Chelsea v Arsenal - Premier League Photo by Clive Rose/Getty Images

Arsenal right back Hector Bellerin’s day ended with a concussion on Saturday, suffered in the collision with Marcos Alonso as the left wing-back headed Chelsea into the lead on 13 minutes. Bellerin had been left woefully exposed by the rest of his defence on the play, losing two headers in quick succession to Diego Costa, who hit the bar, and then Alonso on the rebound. Running in with a head start, Alonso got well above his fellow Spaniard, who was poleaxed by the Chelsea man’s right forearm in the process.

Many cried foul, though most pundits did not. Wenger of course claimed that it was foul; Conte of course claimed that it wasn’t, at least not in England, whatever that means.

“In England, in this league, this is always a goal. There was a ball, there was a contest, and Alonso jumped more than Bellerin and scored the goal.”

“To hear this in England I am surprised. In Italy? Maybe! This is the correct decision. We can see a lot of these situations in England. It’s normal. If we were in other countries maybe we could have a conversation, but here I don’t think it’s right to talk about this.”

-Antonio Conte; source: Chelsea FC

Personally, I don’t think it was a foul just an unfortunate and unlucky collision on a 50-50 ball — Alonso doesn’t do anything out of the ordinary with his arms or any of his body on his jump. There was a ball to be won and both players went for it. Since headers are not outlawed (yet) in the game, things like this (or even worse, like the Ryan Mason incident recently — Mason’s out of hospital now, by the way, so great news there!) will happen.

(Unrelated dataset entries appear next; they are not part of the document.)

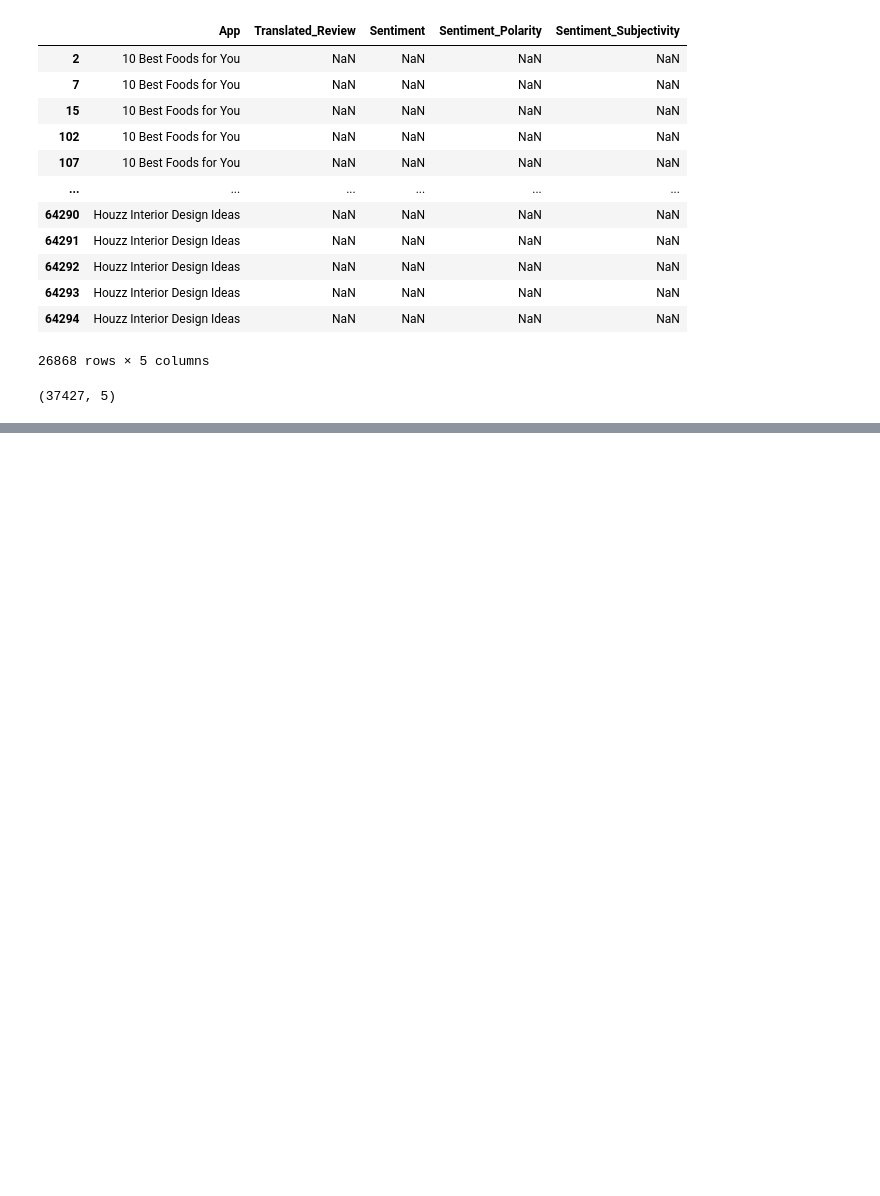
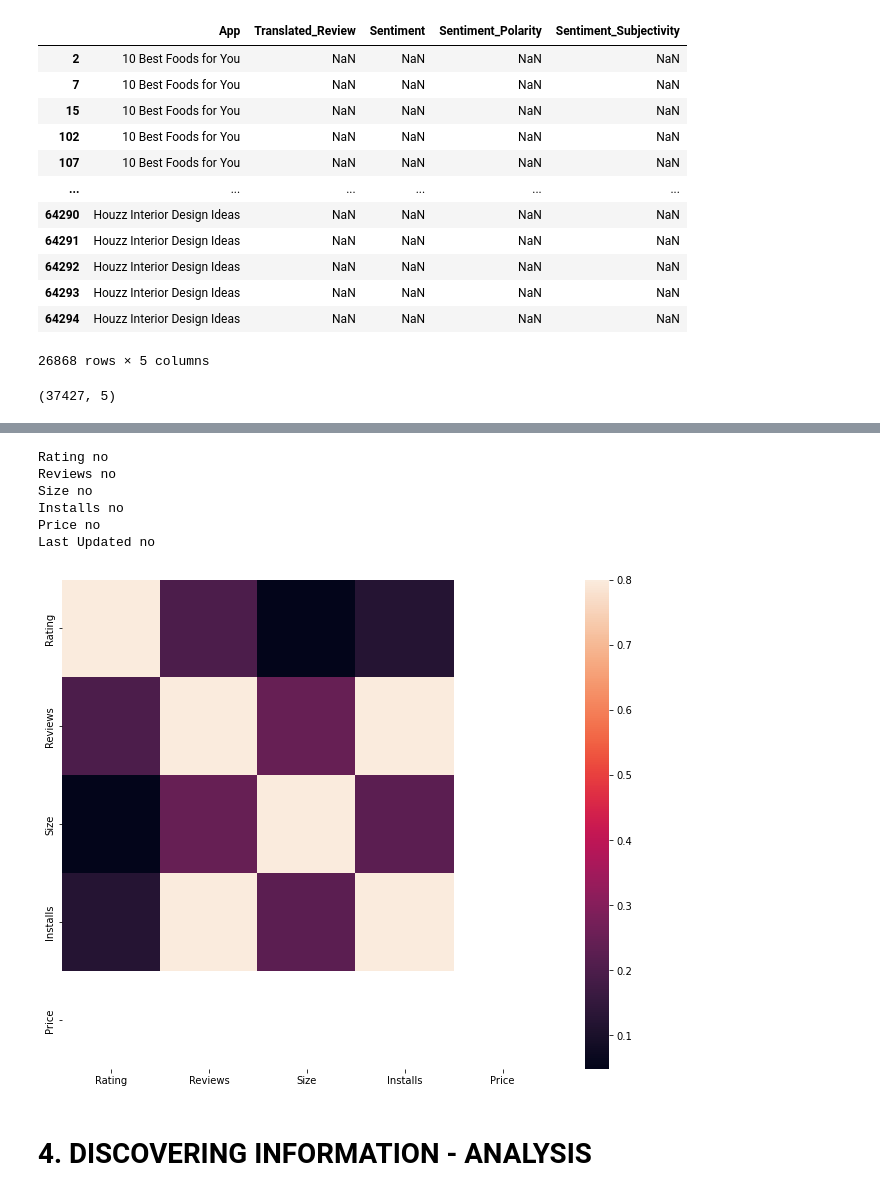
Before and after one commit to ankitrai777/EDA-on-Play-Store-App-Review, a Jupyter notebook: Play_Store_App_Review_Analysis_Capstone_Project.ipynb, the cells around one changed output, grey strips where cells are left out. Drawn from its saved outputs; the diff is of its cells as text; code cells hidden in the pictures; blank space fills up the shorter version.

```diff
--- a/Play_Store_App_Review_Analysis_Capstone_Project.ipynb
+++ b/Play_Store_App_Review_Analysis_Capstone_Project.ipynb
@@ -957,0 +773,6 @@ Text(0.5, 1.0, 'Distribution of Sentiments across apps')
+# %%
+# Seggregating numeric columns from our ps_df
+
+numeric_variable = [col for col in ps_df.columns if ps_df[col].dtype!='O']
+num_df = ps_df[numeric_variable]
+num_df.head()
@@ -957,0 +818,22 @@ Text(0.5, 1.0, 'Distribution of Sentiments across apps')
+# %%
+# Checking if outliers are adjusted
+
+for col in num_df.columns:
+    check_outliers(num_df, col)
+# %% [output]
+Rating no
+Reviews no
+Size no
+Installs no
+Price no
+Last Updated no
+# %%
+# Checking for any hint of correlation
+
+corrmat = num_df.corr()
+f, ax = plt.subplots(figsize=(12, 9))
+sns.heatmap(corrmat, vmax=.8, square=True);
+# %% [output]
+[figure, added]
+# %% [markdown]
+# **4. DISCOVERING INFORMATION - ANALYSIS**
```
Also changed, not shown: parts of 272 cells of this notebook.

But I can see why it could be called a foul (Alonso steams in; akin to winning the ball by going through a player on the tackle) though it was unlikely to be ever called a foul by a referee who was (correctly) positioned behind the play (he would never see Alonso’s arms unless they were extended to his side, which they weren’t).

As far as Alonso himself is concerned, he didn’t think it was anything beyond a jump ball.

“I jumped a bit higher and got to the ball first, I didn’t even see him coming so I don’t think it’s a free-kick. I feel sorry for him, he’s a good friend but I didn’t see him. I hope he’s okay.”

-Marcos Alonso; source: Chelsea FC

It is of course possible to commit a foul without seeing the other player, and intent doesn’t always matter. But injury also doesn’t automatically mean foul.

In any case, Bellerin emerged from the dressing room at half-time — credit to Arsenal medical staff for following concussion protocol and taking him out immediately after the collision — but it remains to be seen how quickly he’ll be able to recover from the concussion. The FA’s protocol calls for at least six days of monitoring and limited activity.